Andy Xie, writing for Caijing in early June, provided a timely warning for those attached to the recent market rally.
The Washington Post reports regulators have reached a general agreement on handling derivatives, but reveals that the administration is still woefully ignorant of the problems at hand. To wit,
Non-standard derivatives would be exempt from much of this regulation. These are derivatives linked to highly complex investments, such as securities composed of mortgages and other kinds of debt.
Broad Agreement Reached on Derivative Oversight, 2009-06-23
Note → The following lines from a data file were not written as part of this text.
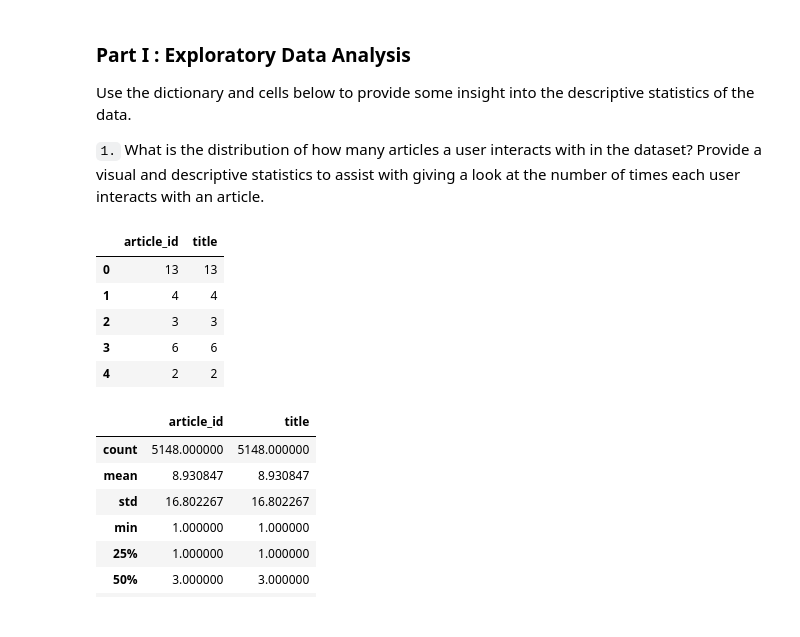
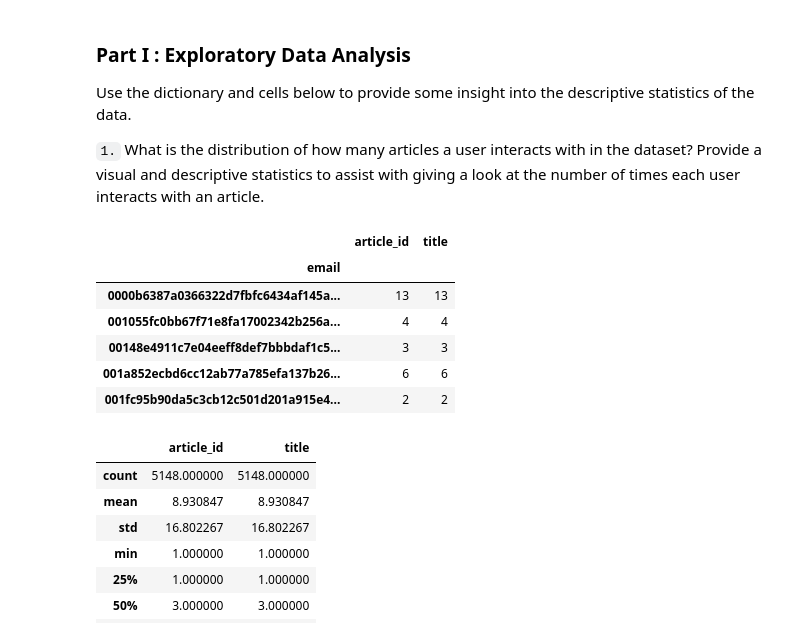
Before and after one commit to cerionXLII/RecommendationsWithIBM, a Jupyter notebook: src/Recommendations_with_IBM.ipynb, the cells around one changed output. Drawn from its saved outputs; the diff is of its cells as text; code cells hidden in the pictures.

```diff
--- a/src/Recommendations_with_IBM.ipynb
+++ b/src/Recommendations_with_IBM.ipynb
@@ -54,0 +83,4 @@ df_content.head()
+# %%
+#Convert the article_id to int
+df['article_id'] = df['article_id'].astype('int64')
+df.info()
@@ -61,15 +104,16 @@ Use the dictionary and cells below to provide some insight into the descriptive
 # %%
 articlesPerUser = (df.groupby(['email'])
                     .count()
-                    .reset_index(drop=True))
+                  )#.reset_index(drop=True))
 articlesPerUser.head()
 # %% [output]
 |  | article_id | title |
-| 0 | 13 | 13 |
-| 1 | 4 | 4 |
-| 2 | 3 | 3 |
-| 3 | 6 | 6 |
-| 4 | 2 | 2 |
+| email |  |  |
+| 0000b6387a0366322d7fbfc6434af145a... | 13 | 13 |
+| 001055fc0bb67f71e8fa17002342b256a... | 4 | 4 |
+| 00148e4911c7e04eeff8def7bbbdaf1c5... | 3 | 3 |
+| 001a852ecbd6cc12ab77a785efa137b26... | 6 | 6 |
+| 001fc95b90da5c3cb12c501d201a915e4... | 2 | 2 |
 # %%
 articlesPerUser.describe()
 # %% [output]
```
Also changed, not shown: parts of 17 cells of this notebook, 1 other file.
The word “complex” has been overused of late, just like the phrases “cash-strapped” and “unforeseeable”. It often appears when a reporter has encountered a concept requiring more than five minutes to explain and is thus beyond their understanding. Presumably it is also beyond the understanding of the reader, an assumption that likely holds in the general case but does a disservice to those members of the population retaining some minor cognitive ability. (I am unnecessarily harsh to Mr. Goldfarb, the reporter of this piece, but the opening was given. Other articles are far more deserving.)
In this case, however, the adage regarding investments that cannot be suitably explained in less that five minutes holds particularly true. Christopher Whalen, in yesterday’s testimony to the Senate Subcommittee on Securities, Insurance, and Investment, provides an excellent summary of the exploitable inefficiencies of the OTC derivatives market.
In my view, CDS contracts and complex structured assets are deceptive by design and beg the question as to whether a certain level of complexity is so speculative and reckless as to violate US securities and anti-fraud laws. That is, if an OTC derivative contract lacks a clear cash basis and cannot be valued by both parties to the transaction with the same degree of facility and transparency as cash market instruments, then the OTC contact should be treated as fraudulent and banned as a matter of law and regulation. Most CDS contracts and complex structured financial instruments fall into this category of deliberately fraudulent instruments for which no cash basis exists.
– Christopher Whalen, 2009-06-22
Mr. Whalen’s opinion is no doubt influenced by his encounters with past fraudulent practices, specifically the use of side letters in reinsurance scams. In another article, conveniently appended to the above linked testimony, he provides some history of these practices. His suggestion that AIG moved into the CDS industry as a result of greater law enforcement awareness of such side letters may not be without merit, and is certainly deserving of thorough investigation. (In this context a side letter, or email in these more modern times, is a secret agreement between two parties that effectively nullifies a public agreement. This allows a company to mislead regulators and the public about its capitalization.)
Indeed, one source with personal knowledge of the matter suggests that there may be emails and actual side letters between AIG and its counterparties that could prove conclusively that AIG never intended to pay out on any of its CDS contracts.